For those of us who have weathered the last few boom-and-bust cycles in San Francisco, we know the drill, and it’s not pretty: when times are good, we worry about keeping the City affordable for families. And when times are bad, we worry about school funding, layoffs and keeping families in the City.
Are you noticing a pattern? Keeping San Francisco a place where families of all economic levels can thrive is something that is crucial to our quality of life, and strong public schools are a huge part of that goal.
San Francisco is changing rapidly, and even if the current tech boom ends soon, the overall rate of change will probably not slow down too much. The Association of Bay Area Governments predicts that San Francisco’s population will grow more than 30 percent to almost 1.1 million people by 2040, and we do not have enough schools to serve that population.
We also are at a crisis point in teacher recruitment and retention. California is facing a major teacher shortage, because it costs a lot to live here, teaching isn’t well-paid, and well, it’s a hard job (dedicated teachers love it, but it’s still a very hard job!).
San Francisco Unified needs to do a better job planning for the changes that are already impacting our students, our families and our educators. We can positively meet our capacity and staffing needs by doing the following:
- Committing to building new schools in rapidly-growing areas like Mission Bay and Hunters Point Shipyard
- Investing in teacher salary increases
- Expressly supporting teachers’ ability to live in San Francisco, either through new teacher housing stipends or building affordable teacher housing
- Investing in coaches and other supports for first- and second-year teachers.

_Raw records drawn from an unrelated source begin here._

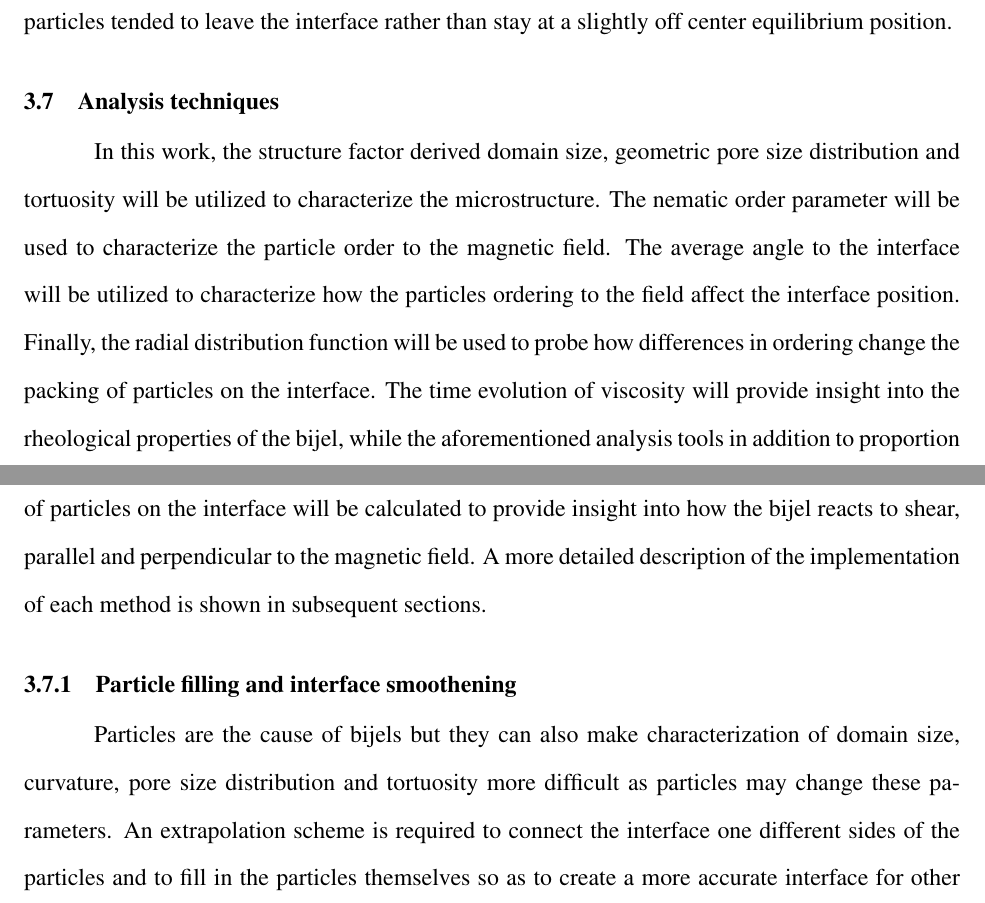
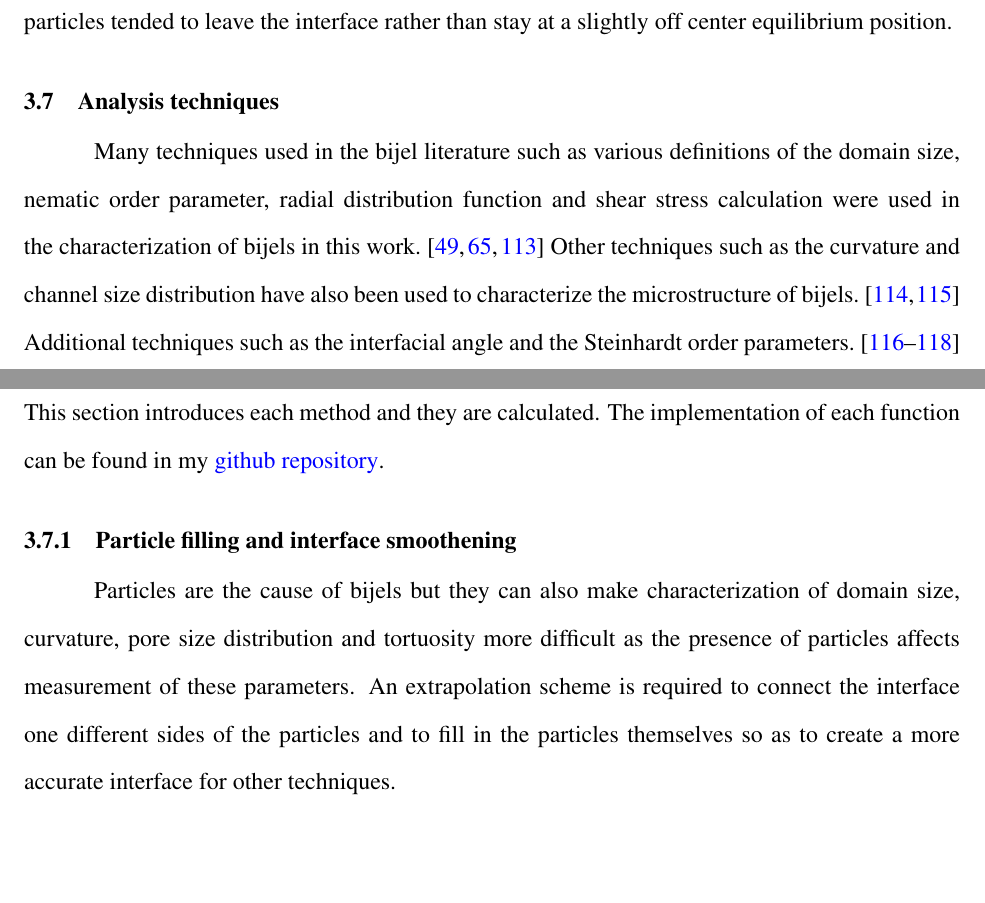
Before and after one commit to nkarthi95/nkarthi-dissertation, a LaTeX thesis (disseration.tex, which reads chapters/analysis_techniques.tex): two parts of pages 50 and 51 of 141 before the commit and two parts of pages 51 and 52 of 145 after it, joined at a grey line, cut so that both start at the same text, the shorter picture padded with empty space. Compiled offline with pdfLaTeX; a LaTeX package or settings file that is missing is left out.

Commit message:
Changes 1. Addressed some image sizes and phrasing consistency
Draft 1 complete

```diff
--- a/chapters/analysis_techniques.tex
+++ b/chapters/analysis_techniques.tex
@@ -1,20 +1,21 @@
 \section{Analysis techniques}
 
-In this work, the structure factor derived domain size, geometric pore size distribution and tortuosity will be
-utilized to characterize the microstructure. The nematic order parameter will be used to characterize the particle
-order to the magnetic field. The average angle to the interface will be utilized to characterize how the particles
-ordering to the field affect the interface position. Finally, the radial distribution function will be used to probe
-how differences in ordering change the packing of particles on the interface. The time evolution of viscosity will
-provide insight into the rheological properties of the bijel, while the aforementioned analysis tools in addition to
-proportion of particles on the interface will be calculated to provide insight into how the bijel reacts to shear,
-parallel and perpendicular to the magnetic field. A more detailed description of the implementation of each method is
-shown in subsequent sections.
+Many techniques used in the bijel literature such as various definitions of the domain size,
+nematic order parameter, radial distribution function and shear stress calculation were used in the characterization
+of bijels in this work. \cite{kendon_inertial_2001, jansen_bijels_2011, gunther_timescales_2014} Other techniques such
+as the curvature and channel size distribution have also been used to characterize the microstructure of bijels.
+\cite{reeves_quantitative_2016,chan_channel_2012} Additional techniques such as the interfacial angle
+and the Steinhardt order parameters. \cite{karthikeyan_formation_2024,steinhardt_bond-orientational_1983, mickel_shortcomings_2013}
+This section introduces each method and they are calculated. The implementation of each function can be found in my
+\href{https://github.com/nkarthi95/schiller_lab_tools}{github repository}.
+
 
 \subsection{Particle filling and interface smoothening}
 \label{section:filling_routine}
 
 Particles are the cause of bijels but they can also make characterization of domain size, curvature, pore size
-distribution and tortuosity more difficult as particles may change these parameters. An extrapolation scheme is
+distribution and tortuosity more difficult as the presence of particles affects measurement of these parameters.
+An extrapolation scheme is
 required to connect the interface one different sides of the particles and to fill in the particles themselves so
 as to create a more accurate interface for other techniques.
 
```
Also changed, not shown: chapters/LBM_technique.tex (+1 -1 lines), chapters/final_remarks.tex (+7 -3 lines), chapters/introduction.tex (+2 -2 lines), chapters/lit_review.tex (+2 -2 lines), chapters/paper1.tex (+6 -6 lines), chapters/paper2.tex (+1 -1 lines), chapters/paper3.tex (+1 -0 lines), figures/model_validation/surface_tension.png, chapters/analysis_techniques.tex (2 more changed lines).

In my third term, I commit to these approaches to improve our readiness to face a future that is both challenging, and full of opportunities.